While clear goals may seem obvious, many leaders do not have clear goals. They have goals, but they are not clear.
Clear goals should be in writing. What precisely are you attempting to do? Can you describe your goals in a short sentence? The more concise and clear your goals are, the more likely you will achieve them.
Goals are your WHAT. For example, I want to increase my net profit from $500,000 to $850,000 during the next calendar year. That’s a precise goal. Notice it refers to “net income.” That means after paying all your expenses, you will have $850,000 left over. You have also given yourself 12 months to accomplish your goal. That’s your goal.
Once you set your goal, the temptation is to think about what tactics you will use to accomplish your goal. That’s a mistake. Before you move to tactics, you must plan.
Many people move from goals to tactics. That’s a big mistake. Think of tactics as your “TOOLS.” See Step # 3 to understand more.
You don’t want to choose your “tools” before you determine your plan. Think of building a treehouse for your children. Before you run out to Lowe’s or Home Depot to buy a bunch of tools, you must develop a plan to build the treehouse. Your plan is your BLUEPRINT. You can’t determine what tools you need until have a plan.
Skipping the planning stage will keep you from reaching your goal. Planning is often the hardest stage. You come up with an idea and immediately want to take action to get it done.
Don’t skip the planning stage. For example, if your goal is to increase your net profit from $500,000 to $850,000 over the next 12 months, how are you going to do this?

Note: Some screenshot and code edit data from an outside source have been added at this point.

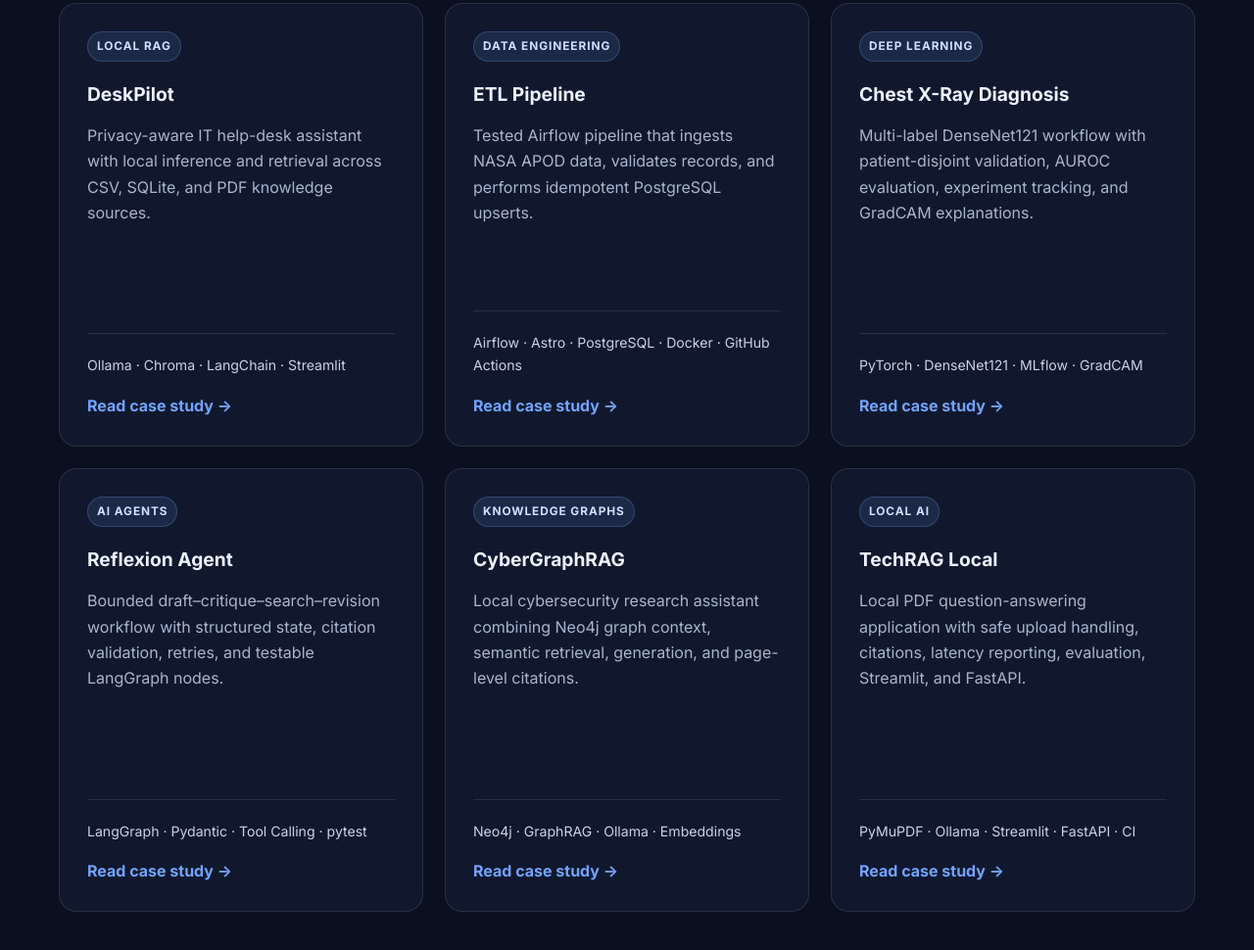
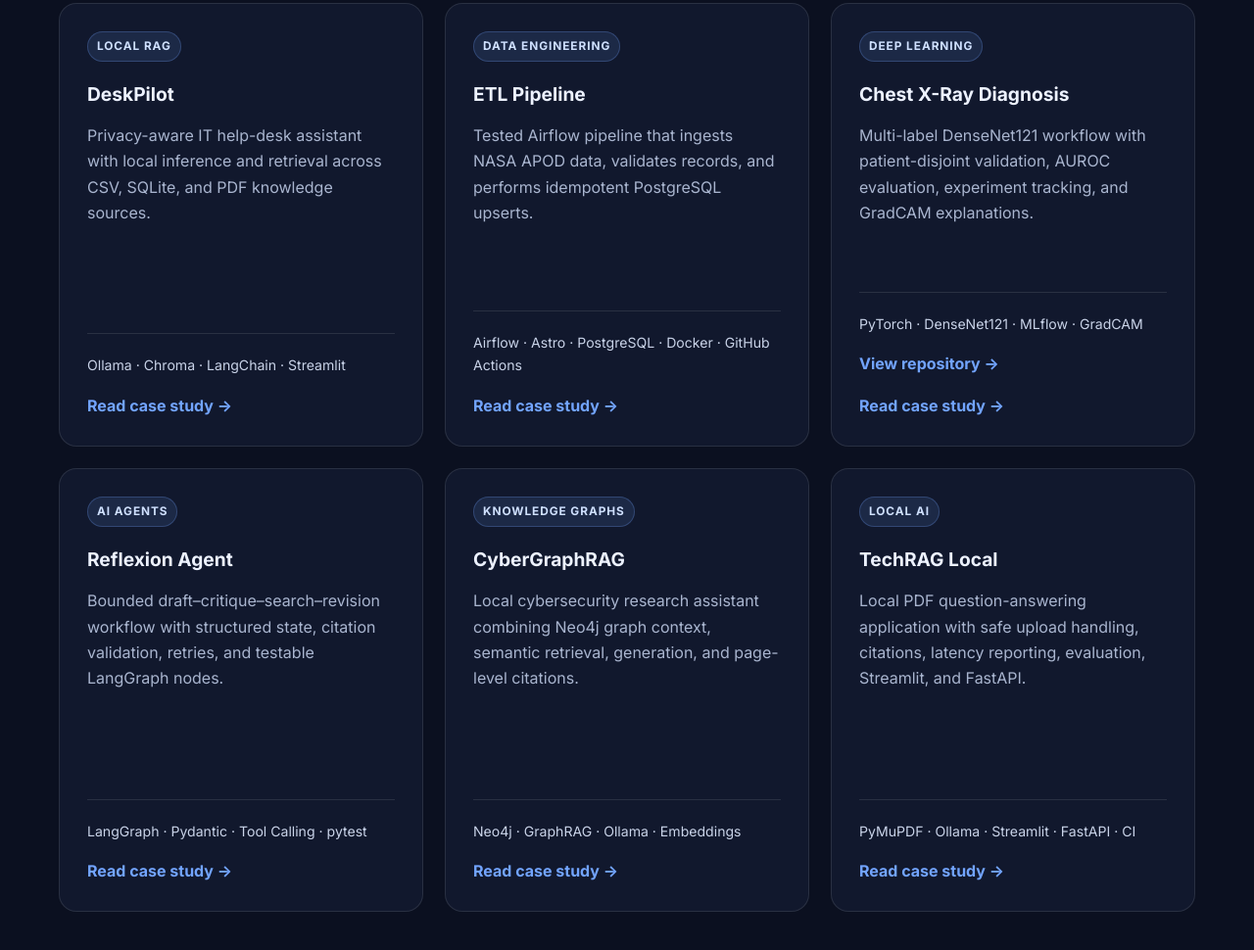
Before and after one commit to Arash80/my-page, a plain HTML site: page docs/index.html in a window 1280 px wide. Shown: the part 1636-2606 px from the top of the page at 98% size. Drawn offline with Linux system fonts and the light colour scheme.

Commit message:
Add Chest X-Ray repository link to portfolio

```diff
--- a/docs/index.html
+++ b/docs/index.html
@@ -113,6 +113,7 @@
             <h3>Chest X-Ray Diagnosis</h3>
             <p>Multi-label DenseNet121 workflow with patient-disjoint validation, AUROC evaluation, experiment tracking, and GradCAM explanations.</p>
             <div class="stack">PyTorch · DenseNet121 · MLflow · GradCAM</div>
+            <a href="https://github.com/Arash80/chest-xray-diagnosis" target="_blank" rel="noreferrer" aria-label="View the Chest X-Ray Diagnosis repository on GitHub">View repository →</a>
             <a href="case-studies.html#chest-xray" aria-label="Read the Chest X-Ray Diagnosis case study">Read case study →</a>
           </article>
 
```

Developing a strategy or plan to accomplish your goal is super important. Until you have a plan, you are not ready to take action. Developing a plan requires deep thought.
Developing a plan might start with where you have the greatest potential to increase your profit. Do you have a product or service that produces higher margins of profitability?
The tendency is to think that if I just work harder, I will reach my goal. Not necessarily. You can work harder at selling a service or product with smaller margins, only to discover that your net profitability did not increase that much.
I have a former client who was a handyman. He made himself available to clients to help with various needs in their homes. He shared with me his goal was to increase his income to $100,000 and work around 45 hours per week. As we talked, I asked what type of work he did that produced the most profit. He responded by saying, “Doing ceramic work.” He told me that if he did ceramic work, he could “make $1,000 per day.” After making sure he liked doing ceramic work and that he did well at ceramic work, he shifted his business from being a general handyman to focusing on bathroom and kitchen remodeling.
Shortly after our discussion, he bid on a bathroom remodel for $36,000. The project took a few weeks and netted him $25,000. Previously he would have made approximately $3,000-$5000 net by working the same amount of time. On his bathroom job, he made $25,000 net. Big difference!
Think of tactics as “TOOLS.” You can’t choose your tools until you determine your plan. Back to the treehouse. You don’t know what tools to buy until you draw up the plans to build the treehouse. Your plans will determine what to buy. You will need certain equipment and parts (lag screws, lumber size, saw, drill, etc.).
Tactics are areas such as marketing, sales, etc. Back to my handyman client. Once he determined he was going to shift to doing primarily ceramic work, he began to advertise his company for ceramic work. He became known as the “go to” guy for bathroom and kitchen remodels. His margins and profitability increased.
Remember that $36,000 bathroom remodel. That job was in an older section of a large city with nice homes that were beginning to show their age. I encouraged him to ask the homeowner if he could throw a party once the job was completed. She agreed to invite all her friends from the neighborhood to celebrate her bathroom renovation. From that celebration, he received 2 additional bathroom renovation jobs!
This approach is simple but not easy. Each step is important. It’s challenging to have clear goals. It’s time-consuming to establish a good plan. It’s challenging to choose the right tactics or “tools.”
Each step is important. Don’t shortchange yourself or your company by skipping over one of these steps. Work through each step to assure that you will accomplish what you want to do!
Dave Pennington PhD